Task statement
Your task is to output the listing word for word, with pictures excluded.

>>

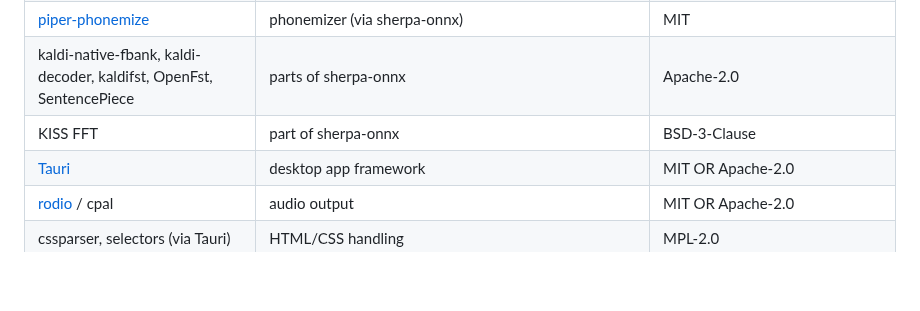
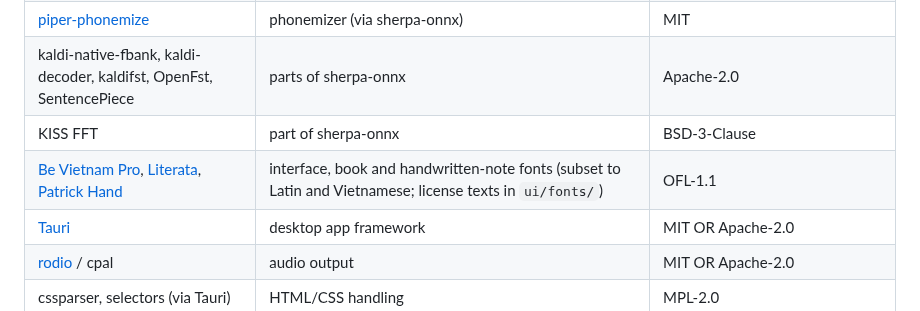
Before and after one commit to zunnievo94/Marginalia, a Markdown page: THIRD_PARTY_NOTICES.md, the part around the change. GitHub-like rendering; blank space fills up the shorter version.

```diff
--- a/THIRD_PARTY_NOTICES.md
+++ b/THIRD_PARTY_NOTICES.md
@@ -21,6 +21,7 @@ components below; all of their licenses are compatible with the GPL-3.0.
 | [piper-phonemize](https://github.com/rhasspy/piper-phonemize) | phonemizer (via sherpa-onnx) | MIT |
 | kaldi-native-fbank, kaldi-decoder, kaldifst, OpenFst, SentencePiece | parts of sherpa-onnx | Apache-2.0 |
 | KISS FFT | part of sherpa-onnx | BSD-3-Clause |
+| [Be Vietnam Pro](https://github.com/bettergui/BeVietnamPro), [Literata](https://github.com/googlefonts/literata), [Patrick Hand](https://fonts.google.com/specimen/Patrick+Hand) | interface, book and handwritten-note fonts (subset to Latin and Vietnamese; license texts in `ui/fonts/`) | OFL-1.1 |
 | [Tauri](https://tauri.app) | desktop app framework | MIT OR Apache-2.0 |
 | [rodio](https://github.com/RustAudio/rodio) / cpal | audio output | MIT OR Apache-2.0 |
 | cssparser, selectors (via Tauri) | HTML/CSS handling | MPL-2.0 |
```
Also changed, not shown: README.md (+35 -16 lines), docs/screenshot-book.png (added), docs/screenshot-map.png (added), docs/screenshot-margin.png (added), docs/screenshot.png (deleted), 14 other files.
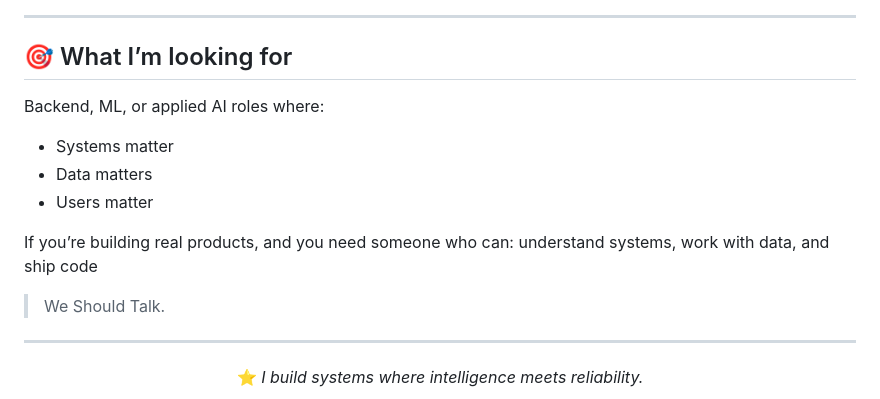
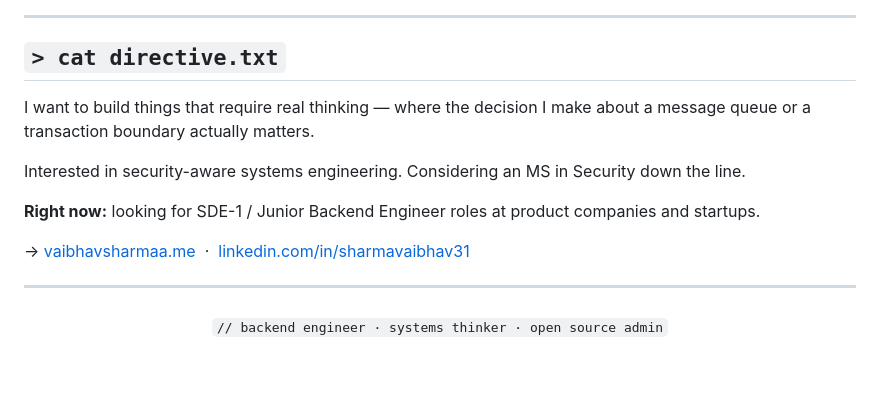
Before and after one commit to sharmavaibhav31/sharmavaibhav31, a Markdown page: README.md, the part around one of its changes. Drawn GitHub-style; blank space fills up the shorter version.

```diff
--- a/README.md
+++ b/README.md
@@ -147,20 +170,18 @@ Linux · Burp Suite · Wireshark
 
 ---
 
-## 🎯 What I’m looking for
+## `> cat directive.txt`
 
-Backend, ML, or applied AI roles where:
-- Systems matter
-- Data matters
-- Users matter
+I want to build things that require real thinking — where the decision I make about a message queue or a transaction boundary actually matters.
 
-If you’re building real products, and you need someone who can: understand systems, work with data, and ship code
-> We Should Talk.
+Interested in security-aware systems engineering. Considering an MS in Security down the line.
+
+**Right now:** looking for SDE-1 / Junior Backend Engineer roles at product companies and startups.
+
+→ [vaibhavsharmaa.me](https://vaibhavsharmaa.me) &nbsp;·&nbsp; [linkedin.com/in/sharmavaibhav31](https://linkedin.com/in/sharmavaibhav31)
 
 ---
 
 <div align="center">
-
-⭐ *I build systems where intelligence meets reliability.*
-
+<sub><code>// backend engineer · systems thinker · open source admin</code></sub>
 </div>
```
Also changed, not shown: other parts of README.md (+108 -85 lines).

<<

Written response
Before and after one commit to zunnievo94/Marginalia, a Markdown page: THIRD_PARTY_NOTICES.md, the part around the change. GitHub-like rendering; blank space fills up the shorter version.

```diff
--- a/THIRD_PARTY_NOTICES.md
+++ b/THIRD_PARTY_NOTICES.md
@@ -21,6 +21,7 @@ components below; all of their licenses are compatible with the GPL-3.0.
 | [piper-phonemize](https://github.com/rhasspy/piper-phonemize) | phonemizer (via sherpa-onnx) | MIT |
 | kaldi-native-fbank, kaldi-decoder, kaldifst, OpenFst, SentencePiece | parts of sherpa-onnx | Apache-2.0 |
 | KISS FFT | part of sherpa-onnx | BSD-3-Clause |
+| [Be Vietnam Pro](https://github.com/bettergui/BeVietnamPro), [Literata](https://github.com/googlefonts/literata), [Patrick Hand](https://fonts.google.com/specimen/Patrick+Hand) | interface, book and handwritten-note fonts (subset to Latin and Vietnamese; license texts in `ui/fonts/`) | OFL-1.1 |
 | [Tauri](https://tauri.app) | desktop app framework | MIT OR Apache-2.0 |
 | [rodio](https://github.com/RustAudio/rodio) / cpal | audio output | MIT OR Apache-2.0 |
 | cssparser, selectors (via Tauri) | HTML/CSS handling | MPL-2.0 |
```
Also changed, not shown: README.md (+35 -16 lines), docs/screenshot-book.png (added), docs/screenshot-map.png (added), docs/screenshot-margin.png (added), docs/screenshot.png (deleted), 14 other files.
Before and after one commit to sharmavaibhav31/sharmavaibhav31, a Markdown page: README.md, the part around one of its changes. Drawn GitHub-style; blank space fills up the shorter version.

```diff
--- a/README.md
+++ b/README.md
@@ -147,20 +170,18 @@ Linux · Burp Suite · Wireshark
 
 ---
 
-## 🎯 What I’m looking for
+## `> cat directive.txt`
 
-Backend, ML, or applied AI roles where:
-- Systems matter
-- Data matters
-- Users matter
+I want to build things that require real thinking — where the decision I make about a message queue or a transaction boundary actually matters.
 
-If you’re building real products, and you need someone who can: understand systems, work with data, and ship code
-> We Should Talk.
+Interested in security-aware systems engineering. Considering an MS in Security down the line.
+
+**Right now:** looking for SDE-1 / Junior Backend Engineer roles at product companies and startups.
+
+→ [vaibhavsharmaa.me](https://vaibhavsharmaa.me) &nbsp;·&nbsp; [linkedin.com/in/sharmavaibhav31](https://linkedin.com/in/sharmavaibhav31)
 
 ---
 
 <div align="center">
-
-⭐ *I build systems where intelligence meets reliability.*
-
+<sub><code>// backend engineer · systems thinker · open source admin</code></sub>
 </div>
```
Also changed, not shown: other parts of README.md (+108 -85 lines).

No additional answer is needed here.